New York’s top prosecutor on Wednesday told a developer who built a controversial truck depot in Harlem where there could have instead been affordable housing that she may order it shut down because the dozens of new trucks bring more pollution to a low-income community of color that’s already suffered many other environmental injustices.
Attorney General Letitia James said the truck depot at W. 145th Street and Lenox Avenue may be a “public nuisance,” which according to New York State law, means it “interfere(s)” with or “cause(s) damage” to a “public place or danger(s) or injure(s) the property, health, safety, or comfort of a considerable number of persons.”
“Trucks are associated with increased traffic delays, noise, and vibrations, and can endanger the safety of pedestrians and cyclists. Trucks also generate local air pollution,” James says in a Jan. 25 letter to developer Bruce Teitelbaum, which cites Streetsblog’s own reporting.
A few days before James sent the letter, Manhattan Council Member Kristin Richardson Jordan and Public Advocate Jumaane Williams rallied with community members at the site, where Teitelbaum had originally hoped to get a rezoning to allow him to build a pair of 32-story buildings comprising more than 900 units of housing and a Museum of Civil Rights. But Richardson Jordan opposed the development.
But after Teitelbaum opened the truck depot, Richardson Jordan vowed to shut it down, claiming it sits within the state Department of Environmental Conservation’s Brownfield Cleanup Program, which encourages the cleanup and redevelopment of contaminated sites. But a DEC spokesperson said that a truck depot is a permitted use of the site.
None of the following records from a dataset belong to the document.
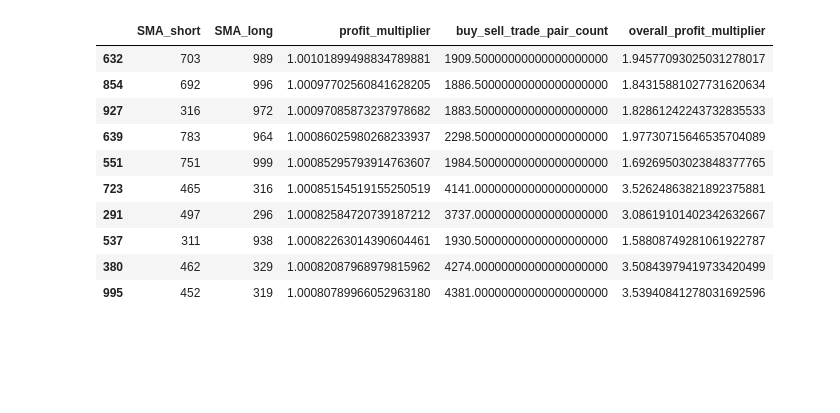
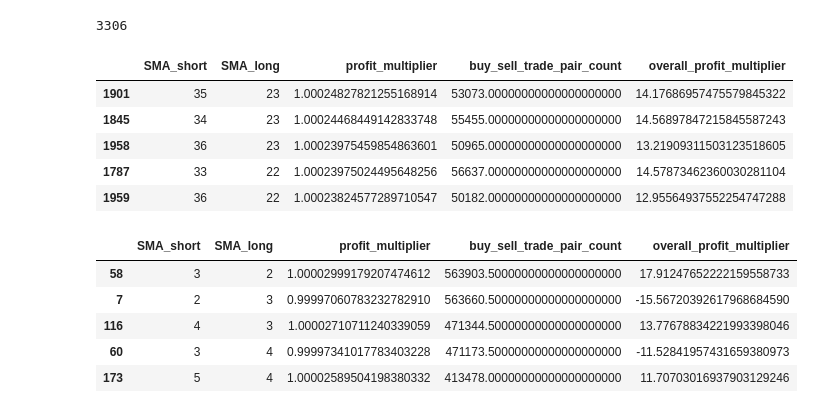
Before and after one commit to Firlej/backtesting-strategies, a Jupyter notebook: SMA.ipynb, the cells around one changed output. Saved outputs shown, nothing was run; the diff lists cells and outputs as text; code cells hidden in the pictures; blank space fills up the shorter version.

```diff
--- a/SMA.ipynb
+++ b/SMA.ipynb
@@ -45,14 +45,15 @@ def evaluate_signals(df):
     }
 # %%
-SMA_short_values = list(range(2,1000))
-SMA_long_values = list(range(2,1000))
-# Calculate all of the combinations
-sma_combinations = list(itertools.product(SMA_short_values, SMA_long_values))
+SMA_values = list(range(2,60, 1))
+sma_combinations = list(itertools.product(SMA_values, SMA_values))
 
 # skip same value pairs
 sma_combinations = [(short, long) for (short, long) in sma_combinations if short != long]
+# sma_combinations = random.choices(sma_combinations, k = min(len(sma_combinations), 2000))
 
-sma_combinations = random.choices(sma_combinations, k = min(len(sma_combinations), 1000))
+len(sma_combinations)
+# %% [output]
+3306
 # %%
 df_raw = get_df()
 
@@ -80,15 +80,20 @@ results = pd.DataFrame(results)
 # %%
 pd.options.display.float_format = '{:.20f}'.format
-results.nlargest(10, 'profit_multiplier')
-# %% [output]
-|  | SMA_short | SMA_long | profit_multiplier | buy_sell_trade_pair_count | overall_profit_multiplier |
-| 632 | 703 | 989 | 1.00101899498834789881 | 1909.50000000000000000000 | 1.94577093025031278017 |
-| 854 | 692 | 996 | 1.00097702560841628205 | 1886.50000000000000000000 | 1.84315881027731620634 |
-| 927 | 316 | 972 | 1.00097085873237978682 | 1883.50000000000000000000 | 1.82861242243732835533 |
-| 639 | 783 | 964 | 1.00086025980268233937 | 2298.50000000000000000000 | 1.97730715646535704089 |
-| 551 | 751 | 999 | 1.00085295793914763607 | 1984.50000000000000000000 | 1.69269503023848377765 |
-| 723 | 465 | 316 | 1.00085154519155250519 | 4141.00000000000000000000 | 3.52624863821892375881 |
-| 291 | 497 | 296 | 1.00082584720739187212 | 3737.00000000000000000000 | 3.08619101402342632667 |
-| 537 | 311 | 938 | 1.00082263014390604461 | 1930.50000000000000000000 | 1.58808749281061922787 |
-| 380 | 462 | 329 | 1.00082087968979815962 | 4274.00000000000000000000 | 3.50843979419733420499 |
-| 995 | 452 | 319 | 1.00080789966052963180 | 4381.00000000000000000000 | 3.53940841278031692596 |
+# %%
+results.nlargest(5, 'profit_multiplier')
+# %% [output]
+|  | SMA_short | SMA_long | profit_multiplier | buy_sell_trade_pair_count | overall_profit_multiplier |
+| 1901 | 35 | 23 | 1.00024827821255168914 | 53073.00000000000000000000 | 14.17686957475579845322 |
+| 1845 | 34 | 23 | 1.00024468449142833748 | 55455.00000000000000000000 | 14.56897847215845587243 |
+| 1958 | 36 | 23 | 1.00023975459854863601 | 50965.00000000000000000000 | 13.21909311503123518605 |
+| 1787 | 33 | 22 | 1.00023975024495648256 | 56637.00000000000000000000 | 14.57873462360030281104 |
+| 1959 | 36 | 22 | 1.00023824577289710547 | 50182.00000000000000000000 | 12.95564937552254747288 |
+# %%
+results.nlargest(5, 'buy_sell_trade_pair_count')
+# %% [output]
+|  | SMA_short | SMA_long | profit_multiplier | buy_sell_trade_pair_count | overall_profit_multiplier |
+| 58 | 3 | 2 | 1.00002999179207474612 | 563903.50000000000000000000 | 17.91247652222159558733 |
+| 7 | 2 | 3 | 0.99997060783232782910 | 563660.50000000000000000000 | -15.56720392617968684590 |
+| 116 | 4 | 3 | 1.00002710711240339059 | 471344.50000000000000000000 | 13.77678834221993398046 |
+| 60 | 3 | 4 | 0.99997341017783403228 | 471173.50000000000000000000 | -11.52841957431659380973 |
+| 173 | 5 | 4 | 1.00002589504198380332 | 413478.00000000000000000000 | 11.70703016937903129246 |
```
Also changed, not shown: parts of 7 cells of this notebook.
Now, James is swinging against Teitelbaum’s depot and against the deleterious health effects of trucks — though her letter only refers to the disastrous health impact of trucks on this one parcel of land, in this one community. Hundreds of thousands of trucks ply the city’s streets every day.
Advocates agree that Harlem is no home for trucks, but neither is the rest of the city.
“Cars and trucks are responsible for nearly 30 percent of all air pollution in New York City. Instead of bringing more pollution and more traffic to Harlem with a new truck depot, we should be investing in community spaces, housing, and people-centric infrastructure,” said Shawn Garcia, the Bronx and Uptown Organizer for Transportation Alternatives. “This truck depot will make our streets more dangerous, and we cannot accept that.”
And this wouldn’t be the first time that the Attorney General stopped a truck depot from operating in the five boroughs. Most recently, James’s office shut down a Bronx school bus company from polluting neighboring communities through idling. She also sued two other bus companies for similar offenses, according to her office.
The letter asks Teitelbaum to respond to a series of questions — such as its hours of operation, capacity, the services offered, and its compliance with idling laws — before James’s office moves forward. Bringing Teitelbaum to court is a possibility, her office said.
Teitelbaum told Streetsblog that he has received the letter and will respond accordingly.
Richardson Jordan told Streetsblog that she “appreciates the support.”